*Activity*.
Where does the word "public" occur in the entries below? Copy every line that has it.

(Supplied records Opens)

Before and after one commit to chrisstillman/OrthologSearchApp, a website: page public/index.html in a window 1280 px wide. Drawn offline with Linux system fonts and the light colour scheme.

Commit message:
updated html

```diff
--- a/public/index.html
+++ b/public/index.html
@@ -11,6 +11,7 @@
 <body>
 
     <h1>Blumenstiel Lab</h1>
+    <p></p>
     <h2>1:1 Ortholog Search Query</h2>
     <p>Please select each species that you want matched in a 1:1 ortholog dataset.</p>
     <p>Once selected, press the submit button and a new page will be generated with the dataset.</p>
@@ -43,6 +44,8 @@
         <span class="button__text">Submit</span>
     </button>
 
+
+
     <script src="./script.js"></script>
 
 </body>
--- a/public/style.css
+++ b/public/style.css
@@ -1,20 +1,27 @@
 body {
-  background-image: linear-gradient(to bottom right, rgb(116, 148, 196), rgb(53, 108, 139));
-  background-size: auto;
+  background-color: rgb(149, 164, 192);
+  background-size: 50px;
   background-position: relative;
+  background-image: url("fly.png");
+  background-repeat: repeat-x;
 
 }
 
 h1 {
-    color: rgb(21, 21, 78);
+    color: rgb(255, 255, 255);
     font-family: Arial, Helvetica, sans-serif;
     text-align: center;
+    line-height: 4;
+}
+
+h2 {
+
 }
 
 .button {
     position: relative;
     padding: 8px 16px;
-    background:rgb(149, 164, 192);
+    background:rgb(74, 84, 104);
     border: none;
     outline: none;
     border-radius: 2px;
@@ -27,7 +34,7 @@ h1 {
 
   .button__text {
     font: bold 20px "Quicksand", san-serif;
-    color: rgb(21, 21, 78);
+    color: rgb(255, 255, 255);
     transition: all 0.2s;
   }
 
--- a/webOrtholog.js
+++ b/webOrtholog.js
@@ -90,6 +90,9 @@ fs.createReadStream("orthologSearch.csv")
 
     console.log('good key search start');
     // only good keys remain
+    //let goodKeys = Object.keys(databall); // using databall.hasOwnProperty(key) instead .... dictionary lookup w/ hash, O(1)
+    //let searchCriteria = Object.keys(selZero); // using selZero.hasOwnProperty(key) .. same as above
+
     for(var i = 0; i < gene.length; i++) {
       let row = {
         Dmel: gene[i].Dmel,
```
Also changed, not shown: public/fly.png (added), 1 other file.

(Supplied records Closes)
(Supplied records Opens)

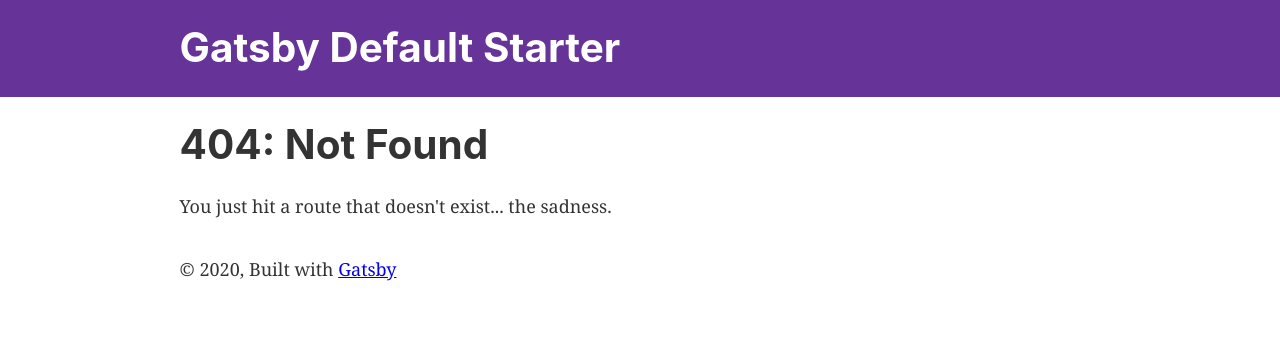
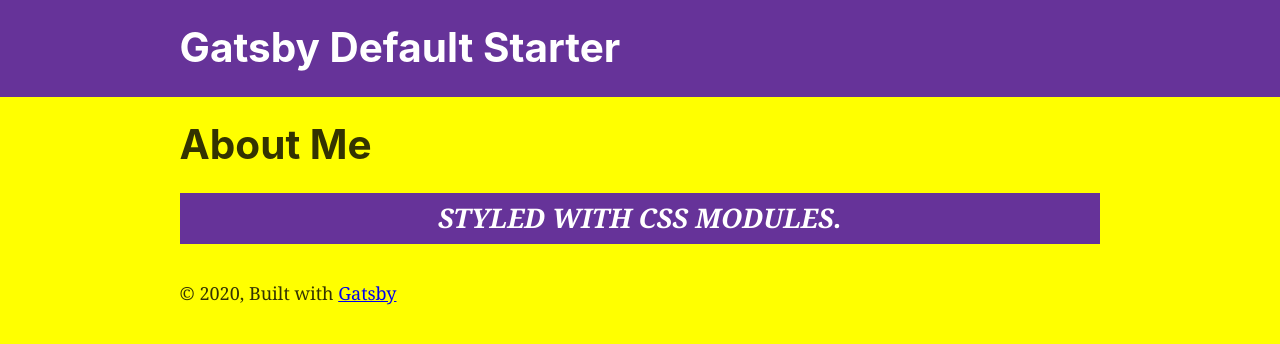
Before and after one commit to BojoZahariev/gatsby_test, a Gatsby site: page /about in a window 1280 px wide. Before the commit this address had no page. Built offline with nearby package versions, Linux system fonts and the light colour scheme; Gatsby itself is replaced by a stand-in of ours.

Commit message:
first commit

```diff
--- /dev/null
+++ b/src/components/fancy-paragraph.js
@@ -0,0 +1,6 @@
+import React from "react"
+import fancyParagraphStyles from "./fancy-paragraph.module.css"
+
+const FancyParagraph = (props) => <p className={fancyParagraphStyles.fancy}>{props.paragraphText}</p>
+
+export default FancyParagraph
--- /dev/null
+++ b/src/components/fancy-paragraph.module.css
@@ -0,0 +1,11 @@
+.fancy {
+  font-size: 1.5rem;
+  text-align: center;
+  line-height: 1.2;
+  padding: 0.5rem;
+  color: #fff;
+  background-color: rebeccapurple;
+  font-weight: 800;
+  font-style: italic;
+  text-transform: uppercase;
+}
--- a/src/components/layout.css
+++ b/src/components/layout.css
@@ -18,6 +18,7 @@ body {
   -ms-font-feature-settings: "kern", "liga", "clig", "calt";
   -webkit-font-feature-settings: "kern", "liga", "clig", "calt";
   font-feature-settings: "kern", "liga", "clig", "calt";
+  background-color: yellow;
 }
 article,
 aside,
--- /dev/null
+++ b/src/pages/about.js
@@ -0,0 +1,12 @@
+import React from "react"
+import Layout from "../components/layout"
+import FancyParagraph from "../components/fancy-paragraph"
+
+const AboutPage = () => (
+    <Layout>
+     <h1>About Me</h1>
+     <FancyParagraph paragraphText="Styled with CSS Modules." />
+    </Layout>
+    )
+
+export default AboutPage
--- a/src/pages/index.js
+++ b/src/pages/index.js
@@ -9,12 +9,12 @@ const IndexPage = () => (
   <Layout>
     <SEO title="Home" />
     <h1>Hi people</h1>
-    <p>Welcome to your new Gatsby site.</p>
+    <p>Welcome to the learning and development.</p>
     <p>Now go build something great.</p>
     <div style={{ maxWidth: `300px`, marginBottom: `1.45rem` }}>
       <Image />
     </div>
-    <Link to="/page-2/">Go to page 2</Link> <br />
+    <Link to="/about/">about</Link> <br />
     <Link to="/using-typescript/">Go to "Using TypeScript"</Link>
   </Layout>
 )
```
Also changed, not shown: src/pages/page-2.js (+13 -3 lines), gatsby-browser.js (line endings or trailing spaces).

(Supplied records Closes)
(Supplied records Opens)

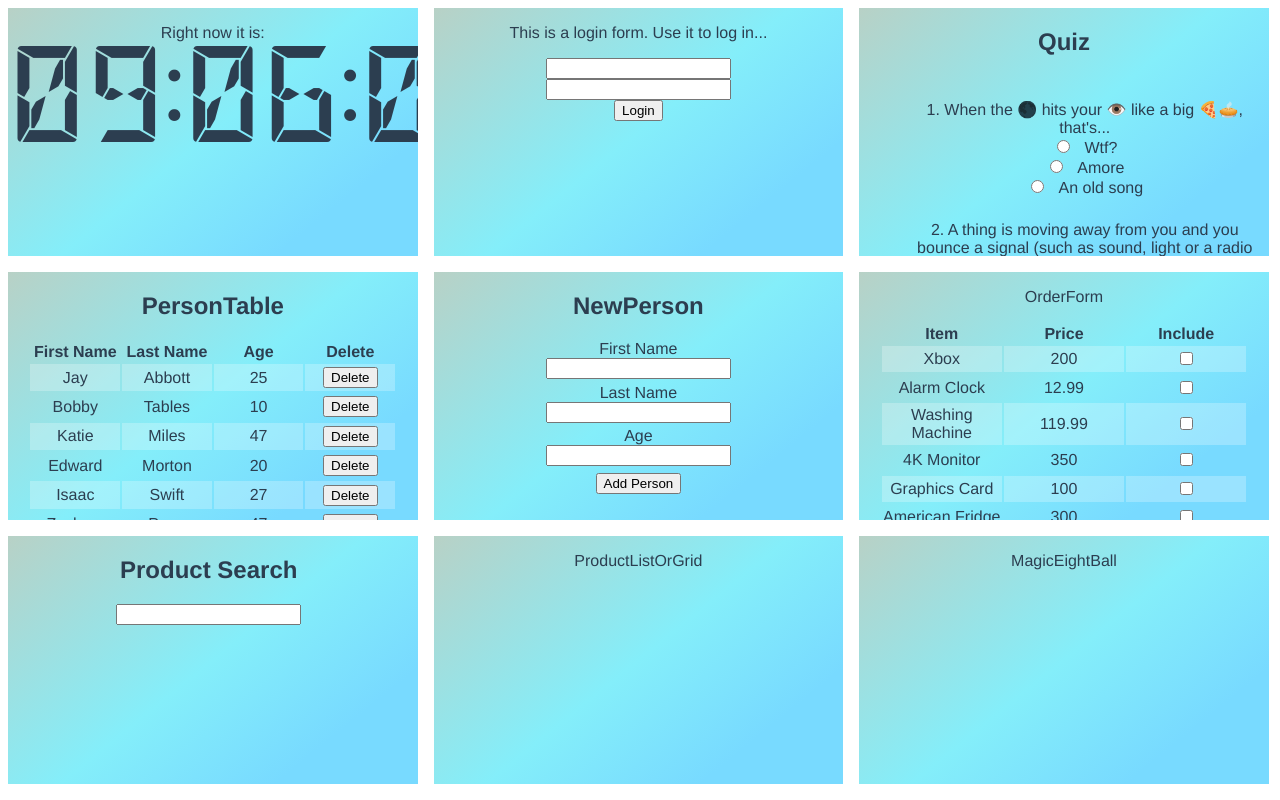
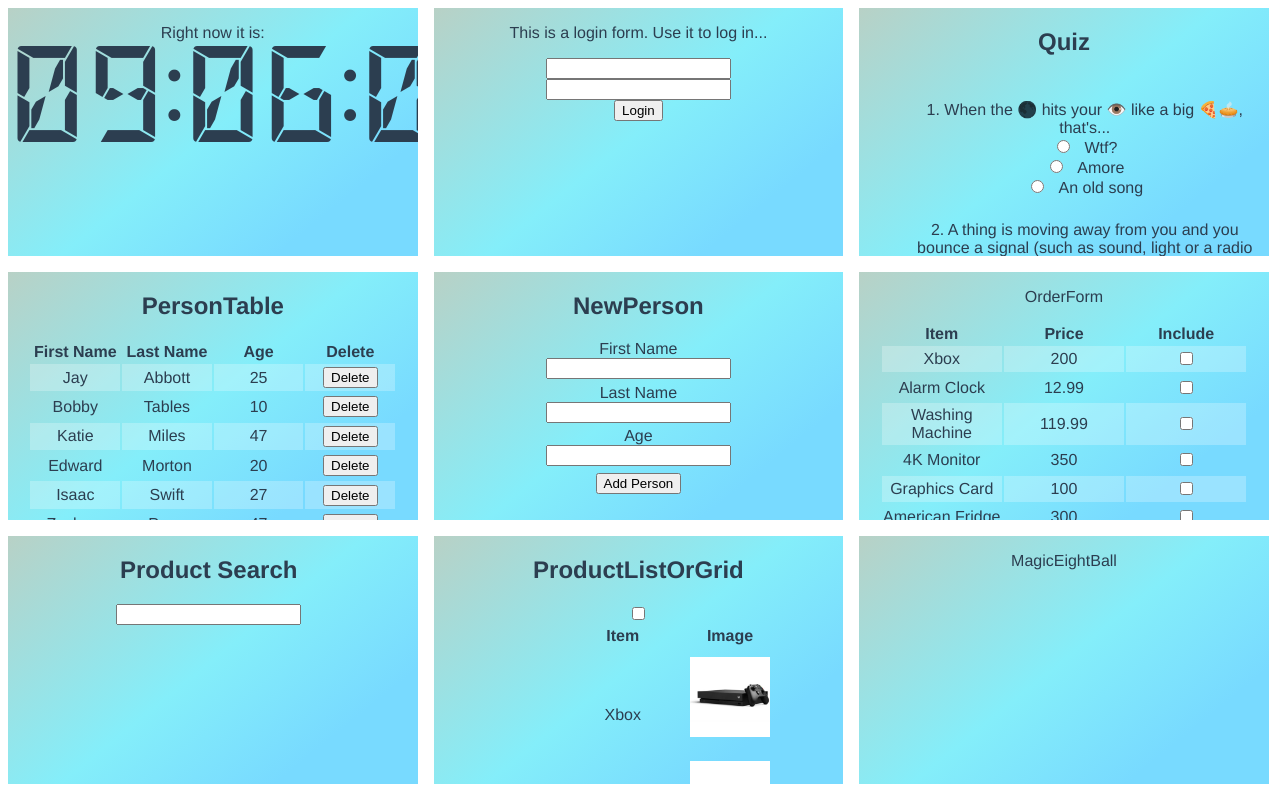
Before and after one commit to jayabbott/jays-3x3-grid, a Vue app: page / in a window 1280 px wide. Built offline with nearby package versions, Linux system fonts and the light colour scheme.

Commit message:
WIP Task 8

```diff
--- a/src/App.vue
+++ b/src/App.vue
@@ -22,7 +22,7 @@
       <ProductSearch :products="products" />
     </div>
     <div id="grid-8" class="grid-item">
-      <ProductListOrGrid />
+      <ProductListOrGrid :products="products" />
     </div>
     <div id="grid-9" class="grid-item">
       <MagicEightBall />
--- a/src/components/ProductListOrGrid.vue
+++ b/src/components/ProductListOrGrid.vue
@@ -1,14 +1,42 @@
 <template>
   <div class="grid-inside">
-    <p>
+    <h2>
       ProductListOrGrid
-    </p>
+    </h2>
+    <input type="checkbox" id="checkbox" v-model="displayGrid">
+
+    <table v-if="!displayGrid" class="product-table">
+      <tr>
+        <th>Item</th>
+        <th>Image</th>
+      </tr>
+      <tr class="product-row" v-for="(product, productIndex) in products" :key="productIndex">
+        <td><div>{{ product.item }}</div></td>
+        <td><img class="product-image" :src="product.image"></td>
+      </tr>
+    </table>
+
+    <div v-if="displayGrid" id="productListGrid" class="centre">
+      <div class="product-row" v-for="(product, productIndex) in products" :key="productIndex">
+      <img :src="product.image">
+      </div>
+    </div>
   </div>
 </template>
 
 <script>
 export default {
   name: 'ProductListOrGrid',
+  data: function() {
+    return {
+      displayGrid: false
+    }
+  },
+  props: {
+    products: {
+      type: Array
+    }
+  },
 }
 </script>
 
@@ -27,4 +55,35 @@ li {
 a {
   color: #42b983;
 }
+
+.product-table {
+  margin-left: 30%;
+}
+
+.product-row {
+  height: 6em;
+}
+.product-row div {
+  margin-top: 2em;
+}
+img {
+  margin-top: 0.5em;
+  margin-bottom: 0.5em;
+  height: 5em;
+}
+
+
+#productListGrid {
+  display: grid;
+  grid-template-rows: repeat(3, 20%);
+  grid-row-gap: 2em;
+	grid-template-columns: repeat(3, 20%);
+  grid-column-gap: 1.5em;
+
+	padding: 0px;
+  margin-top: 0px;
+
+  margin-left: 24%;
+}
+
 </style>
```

(Supplied records Closes)

*Result of the task*.
Before and after one commit to chrisstillman/OrthologSearchApp, a website: page public/index.html in a window 1280 px wide. Drawn offline with Linux system fonts and the light colour scheme.
--- a/public/index.html
+++ b/public/index.html
--- a/public/style.css
+++ b/public/style.css
Also changed, not shown: public/fly.png (added), 1 other file.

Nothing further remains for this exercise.